Recorded data:
..............................

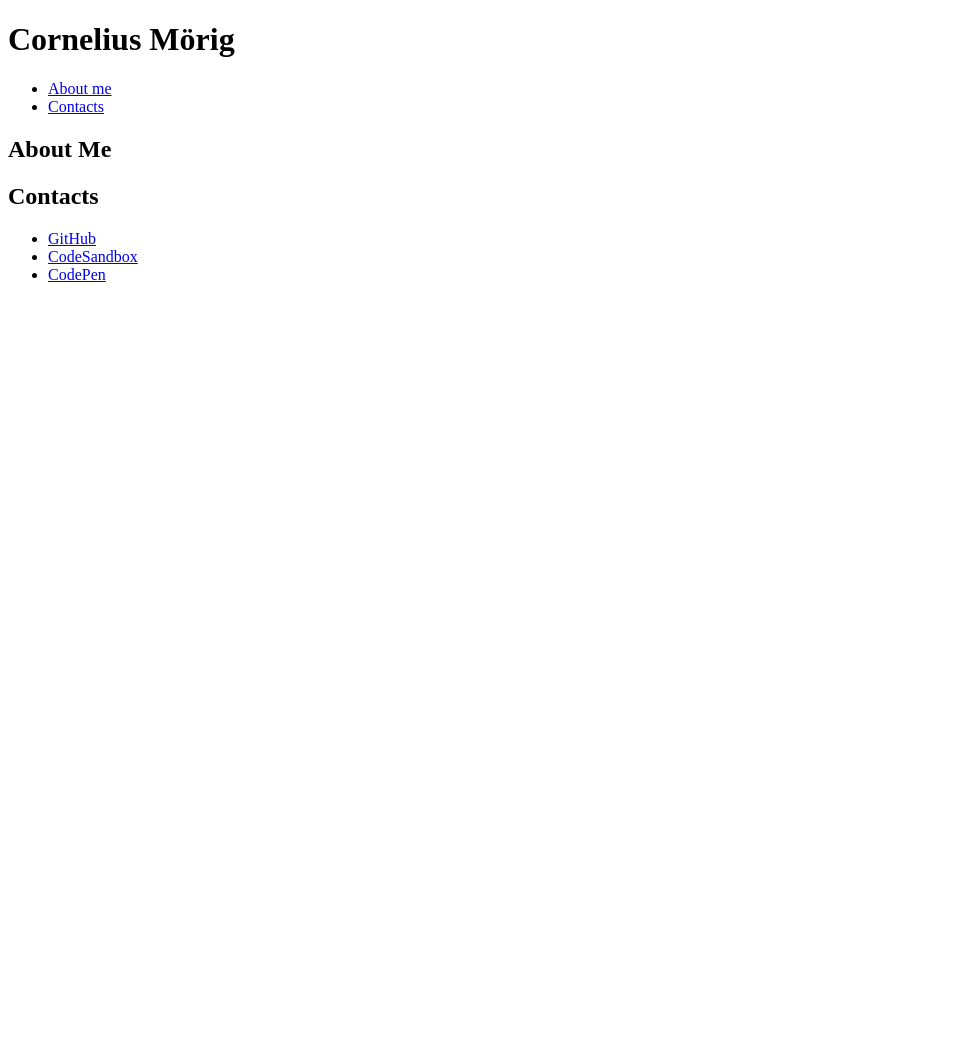
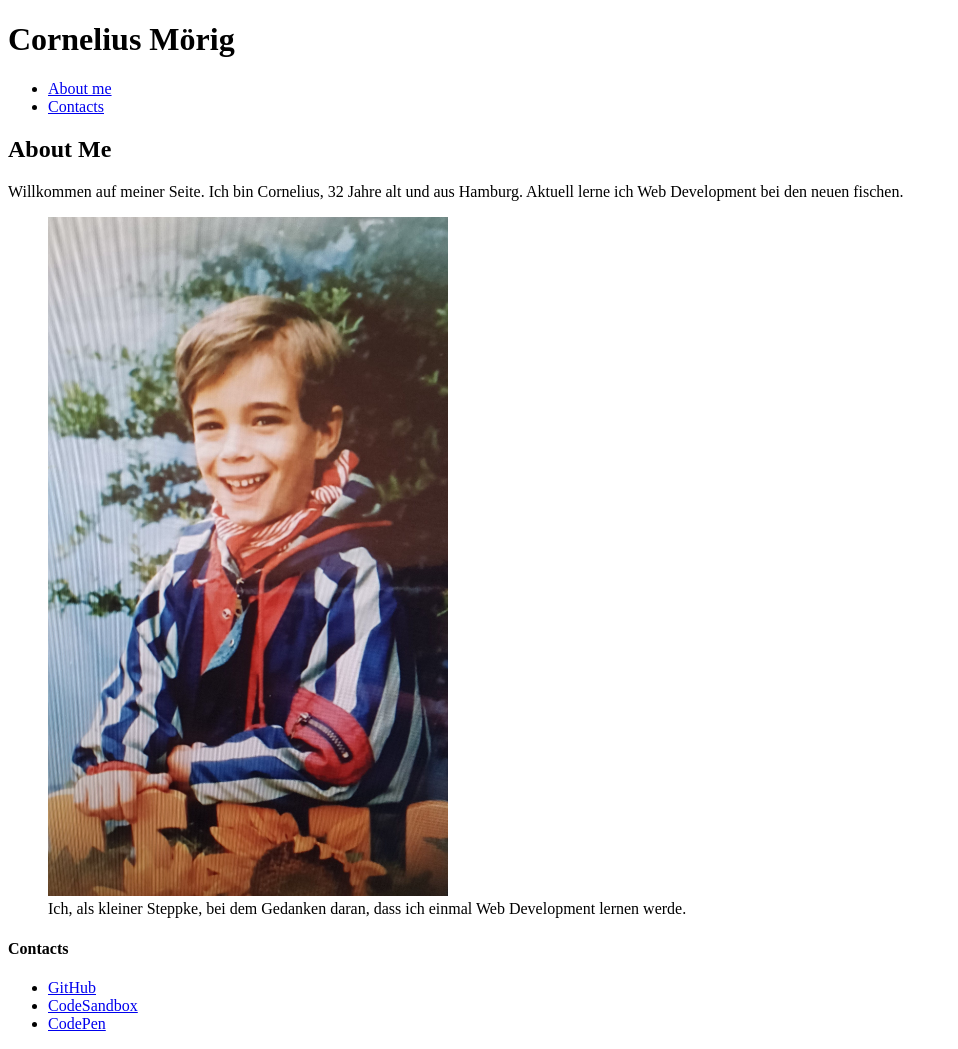
Before and after one commit to CorneliusMoe/personal-website, a plain HTML site: page index.html in a window 1280 px wide. Shown: the whole page, without its empty margins (0-958 px from the left). Before the commit the page ends 800 px from the top, so only its background shows below. Drawn offline with Linux system fonts and the light colour scheme.

Commit message:
add picture and about me

```diff
--- a/index.html
+++ b/index.html
@@ -19,9 +19,24 @@
     <main>
       <section id="aboutme">
         <h2>About Me</h2>
+        <p>
+          Willkommen auf meiner Seite. Ich bin Cornelius, 32 Jahre alt und aus
+          Hamburg. Aktuell lerne ich Web Development bei den neuen fischen.
+        </p>
+        <figure>
+          <img
+            src="assets/images/cornelius-moerig.jpg"
+            width="400"
+            height="auto"
+          />
+          <figcaption>
+            Ich, als kleiner Steppke, bei dem Gedanken daran, dass ich einmal
+            Web Development lernen werde.
+          </figcaption>
+        </figure>
       </section>
       <section id="contacts">
-        <h2>Contacts</h2>
+        <h4>Contacts</h4>
         <ul>
           <li><a href="https://github.com/corneliusmoe">GitHub</a></li>
           <li>
```
Also changed, not shown: assets/images/cornelius-moerig.jpg (added).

..............................

Work request:
In the records above, some lines may contain the word "Development"; copy every one of them.

Result of the exercise:
+          Hamburg. Aktuell lerne ich Web Development bei den neuen fischen.
+            Web Development lernen werde.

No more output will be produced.